Exercise details: Which lines in the data below contain the word "Math"? Copy each of them.

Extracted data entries
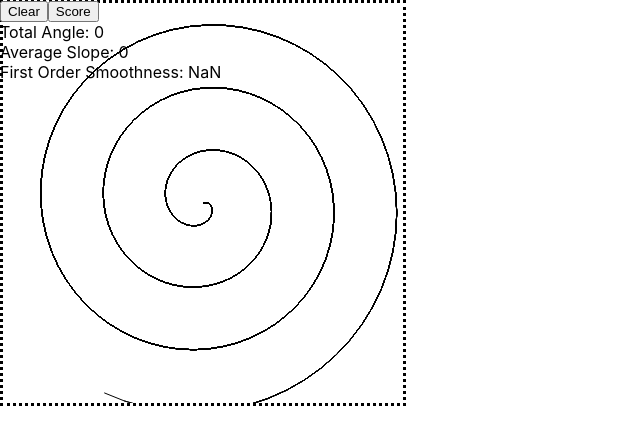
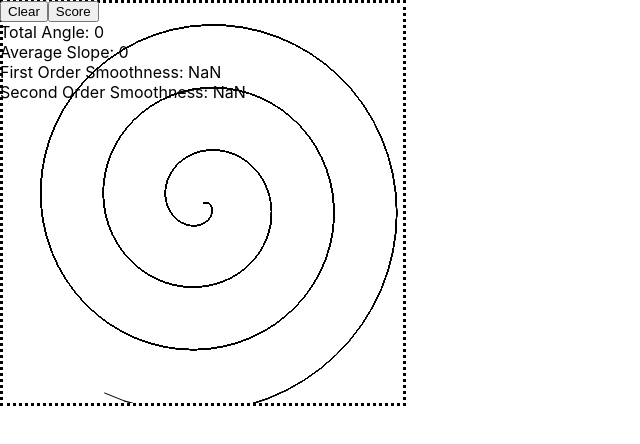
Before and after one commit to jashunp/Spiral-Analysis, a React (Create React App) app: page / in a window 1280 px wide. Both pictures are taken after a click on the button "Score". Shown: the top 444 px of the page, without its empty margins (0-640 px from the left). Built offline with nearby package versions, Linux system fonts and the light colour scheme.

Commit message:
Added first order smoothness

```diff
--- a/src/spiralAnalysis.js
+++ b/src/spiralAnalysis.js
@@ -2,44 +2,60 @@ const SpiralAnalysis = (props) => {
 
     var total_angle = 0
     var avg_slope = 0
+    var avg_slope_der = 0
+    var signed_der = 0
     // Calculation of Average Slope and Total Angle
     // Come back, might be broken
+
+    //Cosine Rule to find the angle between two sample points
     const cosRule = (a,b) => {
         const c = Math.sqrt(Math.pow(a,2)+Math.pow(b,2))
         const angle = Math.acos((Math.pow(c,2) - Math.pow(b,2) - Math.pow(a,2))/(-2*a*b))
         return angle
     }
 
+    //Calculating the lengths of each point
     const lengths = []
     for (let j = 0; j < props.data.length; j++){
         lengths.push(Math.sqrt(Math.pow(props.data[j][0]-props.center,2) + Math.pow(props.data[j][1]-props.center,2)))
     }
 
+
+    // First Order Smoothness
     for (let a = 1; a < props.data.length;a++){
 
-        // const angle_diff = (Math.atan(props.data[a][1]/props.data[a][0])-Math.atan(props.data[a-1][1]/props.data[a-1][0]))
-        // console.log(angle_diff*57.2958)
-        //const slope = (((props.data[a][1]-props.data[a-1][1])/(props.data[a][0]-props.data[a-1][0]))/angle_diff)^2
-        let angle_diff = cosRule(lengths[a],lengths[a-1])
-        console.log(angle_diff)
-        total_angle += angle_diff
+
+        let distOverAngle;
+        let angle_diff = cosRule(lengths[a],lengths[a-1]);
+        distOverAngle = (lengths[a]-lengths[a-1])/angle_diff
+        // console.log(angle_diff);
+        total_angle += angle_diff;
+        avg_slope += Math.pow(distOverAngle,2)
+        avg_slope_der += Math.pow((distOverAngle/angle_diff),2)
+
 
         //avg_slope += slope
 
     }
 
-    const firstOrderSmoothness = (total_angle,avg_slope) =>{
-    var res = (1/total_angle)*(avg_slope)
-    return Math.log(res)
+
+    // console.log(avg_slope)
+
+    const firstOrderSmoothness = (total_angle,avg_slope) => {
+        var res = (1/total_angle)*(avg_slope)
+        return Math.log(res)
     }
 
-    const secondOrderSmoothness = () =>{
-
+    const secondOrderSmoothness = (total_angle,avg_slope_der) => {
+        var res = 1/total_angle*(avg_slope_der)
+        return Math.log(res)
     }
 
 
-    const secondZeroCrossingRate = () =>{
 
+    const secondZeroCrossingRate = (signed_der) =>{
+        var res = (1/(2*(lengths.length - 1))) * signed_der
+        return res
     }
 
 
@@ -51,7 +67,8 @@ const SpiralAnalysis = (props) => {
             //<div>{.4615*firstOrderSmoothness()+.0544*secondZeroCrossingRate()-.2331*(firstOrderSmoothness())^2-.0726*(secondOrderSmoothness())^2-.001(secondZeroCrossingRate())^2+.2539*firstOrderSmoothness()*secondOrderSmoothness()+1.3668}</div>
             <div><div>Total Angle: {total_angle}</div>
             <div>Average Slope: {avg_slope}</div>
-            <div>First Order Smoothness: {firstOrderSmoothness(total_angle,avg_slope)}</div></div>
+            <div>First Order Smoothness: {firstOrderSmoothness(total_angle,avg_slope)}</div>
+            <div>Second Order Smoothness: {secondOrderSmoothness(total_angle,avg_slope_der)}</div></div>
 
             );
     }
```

Result:
         const c = Math.sqrt(Math.pow(a,2)+Math.pow(b,2))
         const angle = Math.acos((Math.pow(c,2) - Math.pow(b,2) - Math.pow(a,2))/(-2*a*b))
         lengths.push(Math.sqrt(Math.pow(props.data[j][0]-props.center,2) + Math.pow(props.data[j][1]-props.center,2)))
-        // const angle_diff = (Math.atan(props.data[a][1]/props.data[a][0])-Math.atan(props.data[a-1][1]/props.data[a-1][0]))
+        avg_slope += Math.pow(distOverAngle,2)
+        avg_slope_der += Math.pow((distOverAngle/angle_diff),2)
-    return Math.log(res)
+        return Math.log(res)
+        return Math.log(res)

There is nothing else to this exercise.